As we sweep away the confetti and pour the first Monday cup of coffee, combing through all the accumulated unread emails and holiday e-cards, let’s take a minute to focus all this kinetic energy toward the blank slate ahead and all its twinkling promise.
There’s a quote that circulates the design sphere that dates back to the 1700s when the Shaker community (a small religious group founded in 18th century England) were inventing small, simple, and durable furniture, along with the circular saw, the washing machine, and the flat broom. I’ve carried this quote with me as my own personal career, design, and lifestyle philosophy, but to be honest, I haven’t always adhered to it. That is, until 2015, which certainly felt like a year-long Spring cleaning of my closets (thanks, KonMari!) and social life (un-friending can be a cleansing ritual in itself, try it!). So when it came to the annual regrouping and prioritizing what kinds of work I want to make in 2016, I went back to the moleskins of my college years and found the Shaker philosophy, which rang especially poignant after the lessons we learned from the Apple Watch and 2015 UX projects.
Happy 2016. Let’s make wonderful things, and let’s make sure they are necessary. Let them be useful. And let’s never hesitate to make them beautiful–Outstanding, even.
Whether you know it or not, the times they-are-a-changing – and they have been for some time. Here are some infographics we created showing some of the important facts about the Post-PC era and how clients and agencies must adapt to remain competitive and relevant.
Today Microsoft finally released Windows 8. The launch of a new operating system is always exciting. But this is not just an ordinary update. Windows 8 is Microsoft’s most ambitious and most important undertaking since Windows 95 nearly twenty years ago. Windows 8 introduces a completely new user interface (UI), following the unique Metro design language that was created for Windows Phone 7. This time around, however, Microsoft has a serious issue with user experience (UX). Continue reading
In the Part 1 of this series, we reviewed some visions of the future from the past. Although some of these visions, especially that of Sir Arthur C. Clarke, included rather accurate predictions about the future, many of the predictions were either “laughably conservative” (as Clarke might put it) or overly optimistic and absurd from today’s point of view.

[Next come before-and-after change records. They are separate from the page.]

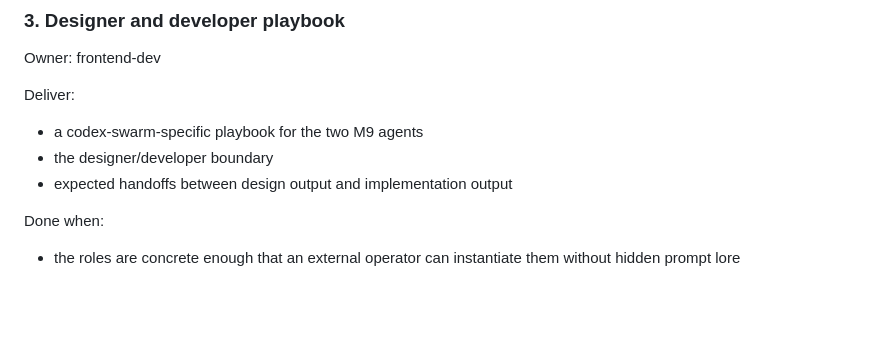
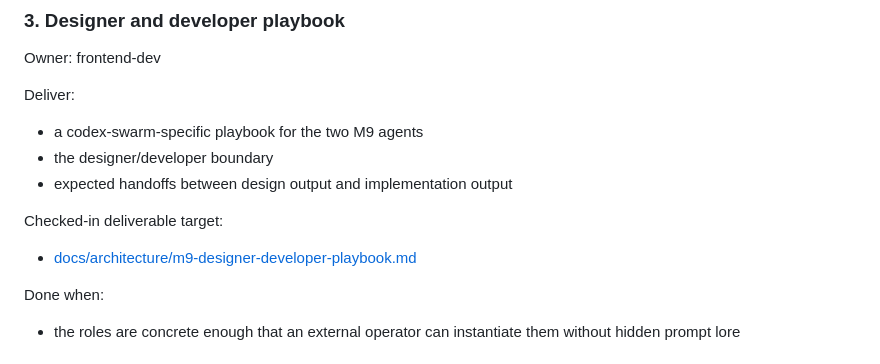
Before and after one commit to beisel-it/codex-swarm, a Markdown page: docs/architecture/m9-readiness-plan.md, the part around the change. Drawn GitHub-style; blank space fills up the shorter version.

Commit message:
Add M9 designer developer playbook

```diff
--- a/docs/architecture/m9-readiness-plan.md
+++ b/docs/architecture/m9-readiness-plan.md
@@ -73,6 +73,10 @@ Deliver:
 - the designer/developer boundary
 - expected handoffs between design output and implementation output
 
+Checked-in deliverable target:
+
+- [docs/architecture/m9-designer-developer-playbook.md](/home/florian/codex-swarm/docs/architecture/m9-designer-developer-playbook.md)
+
 Done when:
 
 - the roles are concrete enough that an external operator can instantiate them
```
Also changed, not shown: docs/architecture/m9-designer-developer-playbook.md (added, +245 -0 lines).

In this blog, we shall take a look at some more contemporary visions of the near future, including those of tech companies such as Microsoft and Google. We shall discuss some of the similarities and common themes as they relate to technology and user experiences that they all share. Continue reading

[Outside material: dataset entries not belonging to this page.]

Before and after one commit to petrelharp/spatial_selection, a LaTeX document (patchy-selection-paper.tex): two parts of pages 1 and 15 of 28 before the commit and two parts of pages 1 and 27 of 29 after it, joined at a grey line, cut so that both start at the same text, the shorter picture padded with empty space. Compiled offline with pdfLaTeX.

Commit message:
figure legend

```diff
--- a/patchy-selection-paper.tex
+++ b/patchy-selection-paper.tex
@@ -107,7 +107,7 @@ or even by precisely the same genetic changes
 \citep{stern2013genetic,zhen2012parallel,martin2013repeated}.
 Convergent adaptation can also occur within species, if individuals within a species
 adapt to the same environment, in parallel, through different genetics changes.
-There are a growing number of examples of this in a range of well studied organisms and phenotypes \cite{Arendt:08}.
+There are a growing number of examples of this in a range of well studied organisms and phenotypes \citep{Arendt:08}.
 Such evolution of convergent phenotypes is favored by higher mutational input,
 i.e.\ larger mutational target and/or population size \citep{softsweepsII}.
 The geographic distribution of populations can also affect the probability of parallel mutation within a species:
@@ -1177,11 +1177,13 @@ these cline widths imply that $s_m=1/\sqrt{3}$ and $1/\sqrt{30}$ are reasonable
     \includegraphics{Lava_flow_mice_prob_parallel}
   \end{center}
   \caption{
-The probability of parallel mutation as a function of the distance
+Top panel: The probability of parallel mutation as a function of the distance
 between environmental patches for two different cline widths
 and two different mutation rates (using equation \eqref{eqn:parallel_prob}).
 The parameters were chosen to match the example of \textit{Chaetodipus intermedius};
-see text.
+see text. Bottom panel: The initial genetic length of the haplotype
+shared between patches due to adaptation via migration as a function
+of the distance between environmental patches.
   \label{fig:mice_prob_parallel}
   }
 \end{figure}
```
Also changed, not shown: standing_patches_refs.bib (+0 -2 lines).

“The only thing that we can be sure of the future is that it will be absolutely fantastic.” — Sir Arthur C. Clarke, 1964
This is part of a series of blogs on visions of the future. Although rather complex when accurately taking into consideration socio-political, ethical, and cultural aspects, we shall focus primarily on technology and the user experiences that we expect to find in the near or distant future. But before we examine our current ideas of the future, let us go back in time and see how people envisioned our presence. As tempting as it is to laugh off historic visions of the future today, it might prove helpful to examine them. Common mistakes seem to be made whenever we try to envision the future. Continue reading